So, if we accept that we have this design fault in our brains that causes us to react without thinking in certain situations, then what can we do to help ourselves? How can we stop and make ourselves think in order to make rational decisions. In short, how can we avoid going straight from read to respond?
We need to THINK and THEN respond in order to create the desired outcome
- Have you done sufficient preparation? If you have you will feel more confident and relaxed which supports clear brain function. “Failing to prepare is preparing to fail”
- Recognise the symptoms of ‘read/respond’, does the situation allow for you to take a ‘time-out’ in order to calm down and think the problem through? If not, if an instant response is required then rehearse or role play. Mentally rehearsing each and every action and step, over and over again. This way you are creating a mental ‘furrow’ to follow and you are more likely to get it right under pressure.
- Breathing. It is the out breath that is helpful; blow out slowly to release tension which sends signals back to the brain that you are not in danger. In times of fear we take very short intakes of breath and when out of danger/interview we tend to make deep outward sighs. If you practice meditation, or relaxation techniques, the ability to calm yourself down can be a real asset.
- Wear comfortable clothing, anything too tight as your heart rate increases will feel constricting and uncomfortable, adding to the pressure. Is your collar size too tight, can you loosen your tie?
- Visualise yourself in the situation, do you get a nervous reaction?
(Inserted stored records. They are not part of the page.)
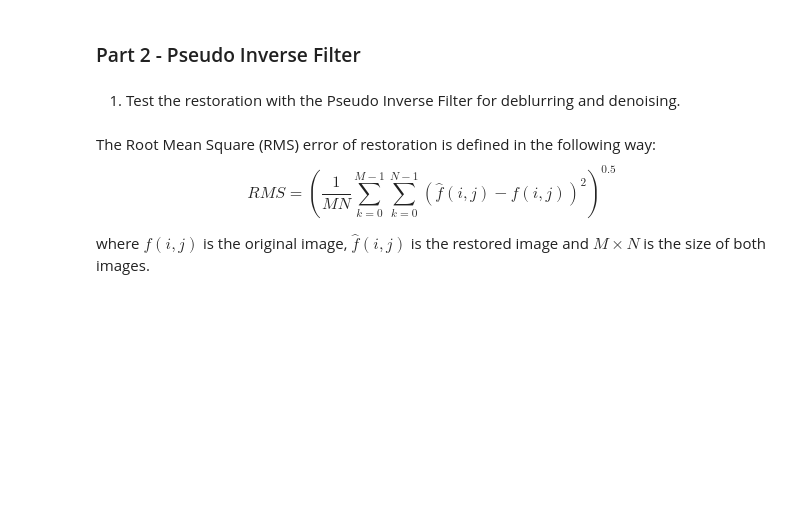
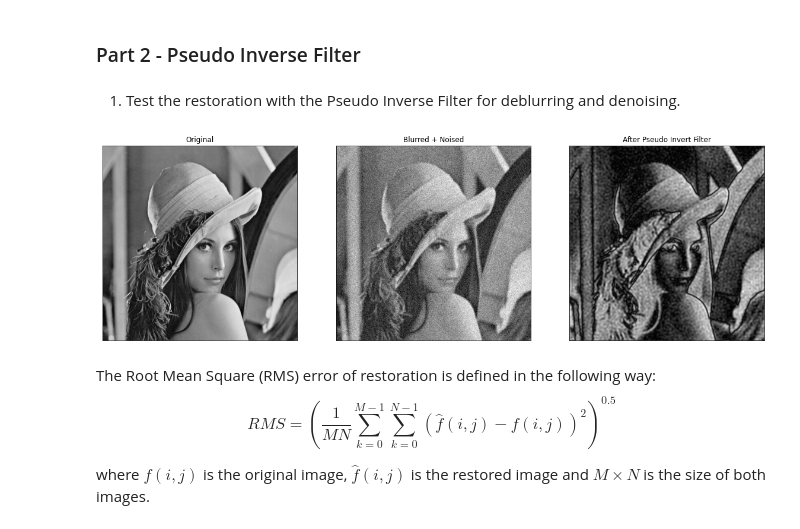
Before and after one commit to nadavschwalb/image_processing, a Jupyter notebook: Lab5.ipynb, the cells around one changed output. Cells and saved outputs as stored; diff of their text form; code cells hidden in the pictures; blank space fills up the shorter version.

```diff
--- a/Lab5.ipynb
+++ b/Lab5.ipynb
@@ -29,9 +36,9 @@ Insert your implementaion - add blurring and noise to image:
 # The function return two images: a blurred image
 # and an image after blurring and noise adding
 def AddBlurreAndNoise(img, filter_blur):
-    # Insert your implementaion here
-
-    return img_blurre, img_blurre_noise
+  img_blurre = cv2.filter2D(img,-1,filter_blur)
+  img_blurre_noise = skimage.util.random_noise(img_blurre)
+  return img_blurre, img_blurre_noise
 # %% [markdown]
 Load image:
 # %%
@@ -82,22 +95,27 @@ plt.show()
 ### Part 2 - Pseudo Inverse Filter
 # %% [markdown]
 1. Test the restoration with the Pseudo Inverse Filter for deblurring and denoising.
-# %%
-def PseudoInverseFilter(noise_img, filter_blur, epsilon=0.5):
-    # Paste your implementaion of Pseudo Inverse Filter here
-
-    return denoise_img
+# %%
+def PseudoInverseFilter(noise_img,filter_blur,epsilon=0.5):
+    degraded_dft = np.fft.fftshift(np.fft.fft2(noise_img))
+    blur_dft = np.fft.fftshift(np.fft.fft2(filter_blur,(noise_img.shape[0],noise_img.shape[1])))
+    vectorize_threshold = np.vectorize(lambda x : 1/x if x > epsilon else 0)
+    psuedo_inverse_filter = vectorize_threshold(np.abs(blur_dft))
+    restored_dft = degraded_dft*psuedo_inverse_filter
+    return np.abs(np.fft.ifft2(restored_dft))
 # %%
-denoise_pseudo_img = PseudoInverseFilter(noise,filter_blur)
+denoise_pseudo_img = PseudoInverseFilter(noise,filter_blur,epsilon=0.55)
 
 plt.figure(figsize=(20,10))
 plt.subplot(131),plt.imshow(img, cmap='gray'),plt.title('Original')
 plt.xticks([]), plt.yticks([])
 plt.subplot(132),plt.imshow(noise, cmap='gray'),plt.title('Blurred + Noised')
 plt.xticks([]), plt.yticks([])
 plt.subplot(133),plt.imshow(denoise_pseudo_img, cmap='gray'),plt.title('After Pseudo Invert Filter')
 plt.xticks([]), plt.yticks([])
 plt.show()
+# %% [output]
+[figure, added]
 # %% [markdown]
 The Root Mean Square (RMS) error of restoration is defined in the following way:
 \begin{equation*}
```
Also changed, not shown: parts of 16 cells of this notebook.
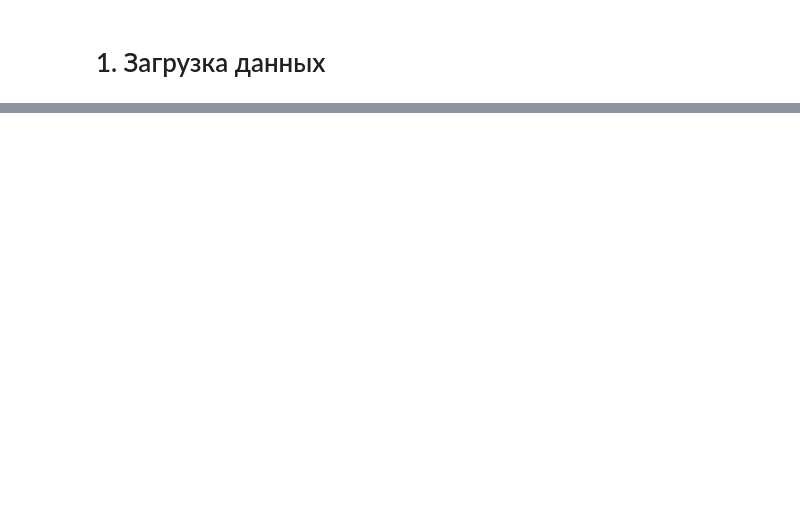
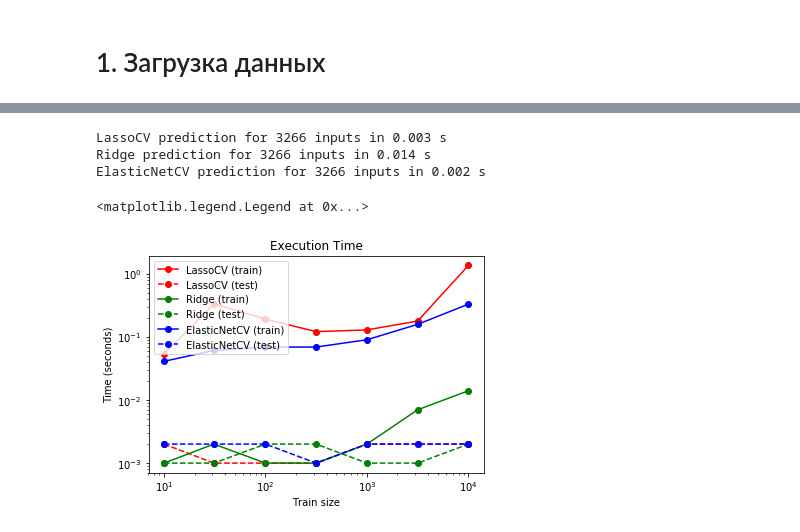
Before and after one commit to MaryiaKhmialnitskaya/Diploma, a Jupyter notebook: Building_Models.ipynb, the cells around one changed output, grey strips where cells are left out. Drawn from its saved outputs; the diff is of its cells as text; code cells hidden in the pictures; blank space fills up the shorter version.

```diff
--- a/Building_Models.ipynb
+++ b/Building_Models.ipynb
@@ -52,0 +127,55 @@ X_validate = X_validate.drop(featuresToBeDropped,axis=1)
+# %%
+t0 = time.time()
+y_lassocv = lassocv.predict(X= X_validate)
+lassocv_predict = time.time() - t0
+print("LassoCV prediction for %d inputs in %.3f s"
+      % (X_validate.shape[0], lassocv_predict))
+t0 = time.time()
+y_ridge = ridge.predict(X= X_validate)
+ridge_predict = time.time() - t0
+print("Ridge prediction for %d inputs in %.3f s"
+      % (X_validate.shape[0], ridge_predict))
+t0 = time.time()
+y_elasticnetcv = elasticnetcv.predict(X= X_validate)
+elasticnetcv_predict = time.time() - t0
+print("ElasticNetCV prediction for %d inputs in %.3f s"
+      % (X_validate.shape[0], elasticnetcv_predict))
+# %% [output]
+LassoCV prediction for 3266 inputs in 0.003 s
+Ridge prediction for 3266 inputs in 0.014 s
+ElasticNetCV prediction for 3266 inputs in 0.002 s
+# %%
+# Visualize training and prediction time
+plt.figure()
+colors_dict = {"LassoCV":"r",
+               "Ridge": "g",
+               "ElasticNetCV": "b"}
+for name, estimator in {"LassoCV": lassocv,
+                        "Ridge": ridge,
+                        "ElasticNetCV": elasticnetcv}.items():
+    train_time = []
+    test_time = []
+    sizes = np.logspace(1, 4, 7).astype(np.int)
+    for train_test_size in sizes:
+        t0 = time.time()
+        estimator.fit(X = X_train[:train_test_size],y = np.log1p(y_train[:train_test_size]))
+        train_time.append(time.time() - t0)
+
+        t0 = time.time()
+        estimator.predict(X=X_validate)
+        test_time.append(time.time() - t0)
+
+    plt.plot(sizes, train_time, 'o-', color=colors_dict[name],
+             label="%s (train)" % name)
+    plt.plot(sizes, test_time, 'o--', color = colors_dict[name],
+             label="%s (test)" % name)
+
+plt.xscale("log")
+plt.yscale("log")
+plt.xlabel("Train size")
+plt.ylabel("Time (seconds)")
+plt.title('Execution Time')
+plt.legend(loc="best")
+# %% [output]
+<matplotlib.legend.Legend at 0x...>
+[figure, added]
```
Also changed, not shown: parts of 23 cells of this notebook.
If so, what is causing it? Address the issue: is there a particular aspect about which you are under confident?
- If you have been told that your performance was poor in the past, visualise the situation again. Get back to the picture and the feeling. Put the picture within a large frame then slowly reduce the size of your negative picture within the frame until it is smaller, smaller, and smaller still. Make it tiny and move it to the bottom right hand corner of the frame; it is hardly visible. Rub it out, it is gone. Your Amygdala does not need to reference it each time you get to the simulator; it is not relevant any more, move forward.
- Think back to a time when you were very confident, competent and got a good result. Go back there now and again just before your go in to relax yourself so you continue to think clearly.
- Visualise a time of great success for you. See the picture with you in it, walk around the picture, turn back and look at it and feel what you felt. See and feel your confidence again, anchor that feeling.
- Understand the role of your Amygdala and you are half way to controlling its effects! Next time the unexpected happens, take control of the situation. Go through ‘read – think – respond’ rather than the irrational, Amygdala-led ‘read-respond’.
- Help yourself to focus by creating tools to keep you on track at the start of your presentation when you are most likely to falter. Our coaching and training on Effective Presentations support delegates to recognise and deal with this reaction and offers a number of strategies that work – see our feedback section.
- Put irrational fears into perspective. Think of them as paper sabre-toothed tigers; they are not real and can be blown away.